In more complex structures, many structures may be hidden within the graph. To indicate collapsed structures, we use a visual indication to represent collapsed structures following the node and collapsed structures within a group.
Partially Expanded Indication
In a directed graph, Expand/Collapse applies only to the subtree directly connected to the selected node. Each node supports a three-state action button for expanding or collapsing:
- Fully expanded
- Partially expanded
When a user clicks the action button in a fully expanded state, the affected node’s subtree is collapsed, and the action button of that node is indicated as collapsed. All other nodes sharing parts of the subtree with this node and will then be indicated as partially expanded.
When a user clicks the action button in a partially expanded state, the affected node’s subtree is collapsed, and the action button of that node is indicated as collapsed. All other nodes affected by this action are indicated as partially expanded.
When a user clicks the action button in a collapsed state, the affected node’s subtree is expanded and the action button of that node is indicated as expanded.
Each node can be visualized with a circle or rounded rectangle shape. These two shapes can be combined inside one graph to provide users with deeper semantic meanings: for example, circular nodes represent customers, whereas rounded rectangles represent suppliers.
Semantic meanings can be assigned to line styles for connectors, and semantic colors can be assigned to both nodes and connectors.

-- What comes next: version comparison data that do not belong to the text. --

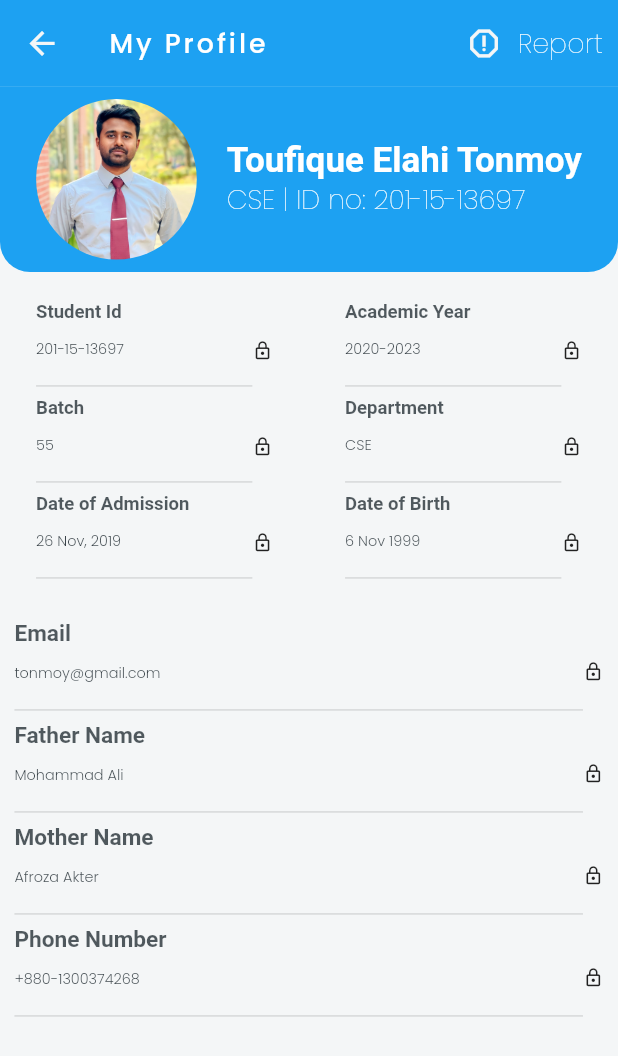
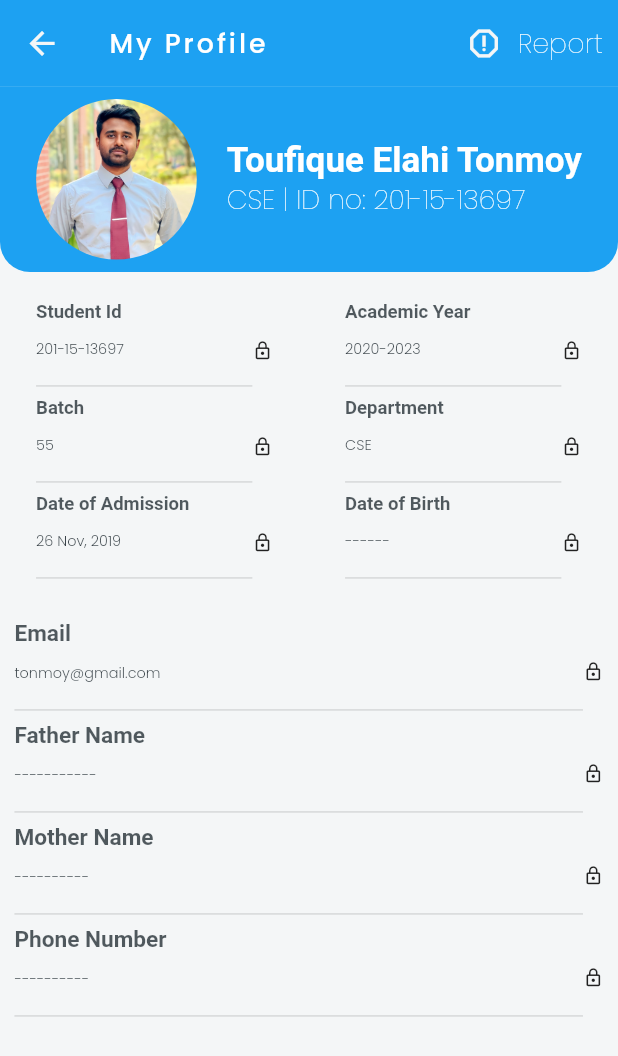
Before and after one commit to mte-tonmoy/DIU-Student-Portal, a Flutter app: the MyProfileScreen screen opened by its route, on a phone screen of 412 x 824 dp. Shown: the top 1056 px of the screen. Run offline on Flutter 3.47's test engine with Material 2 defaults, Android fonts, the phone set to English and light mode, and no system bars; our stand-ins replace flutter_svg, google_fonts, sizer.

Commit message:
Update my_profile.dart

```diff
--- a/lib/screens/my_profile/my_profile.dart
+++ b/lib/screens/my_profile/my_profile.dart
@@ -90,7 +90,7 @@ class MyProfileScreen extends StatelessWidget {
               children: [
                 ProfileDetailRow(
                     title: 'Date of Admission', value: '26 Nov, 2019'),
-                ProfileDetailRow(title: 'Date of Birth', value: '6 Nov 1999'),
+                ProfileDetailRow(title: 'Date of Birth', value: '------'),
               ],
             ),
             sizedBox,
@@ -100,15 +100,15 @@ class MyProfileScreen extends StatelessWidget {
             ),
             ProfileDetailColumn(
               title: 'Father Name',
-              value: 'Mohammad Ali',
+              value: '-----------',
             ),
             ProfileDetailColumn(
               title: 'Mother Name',
-              value: 'Afroza Akter',
+              value: '----------',
             ),
             ProfileDetailColumn(
               title: 'Phone Number',
-              value: '+880-1300374268',
+              value: '----------',
             ),
           ],
         ),
```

As mentioned above, there are two default node shapes: circle or rounded rectangle. In addition, these node shapes have different label and title (icon) positioning.
If needed, the application owner can also define the number of the allowed lines for a node title.
You can give connectors semantic meaning by assigning them semantic colors or different line types. You can also use both semantic colors and different line types to provide connectors with a deeper meaning.
In applications, embed the network graph only within components that use the whole canvas area, such as the tab container on the object page. Do not embed the network graph in smaller containers, such as panels, headers, tables, forms, and dialogs.
The network graph is not a substitute for a Process Flow. For more details, see the Usage section at the top of this article.
Keep the amount of information inside each node to a minimum. You can reveal more information via the details popover.
Want to dive deeper? Follow the links below to find out more about related controls, the SAPUI5 implementation, and the visual design.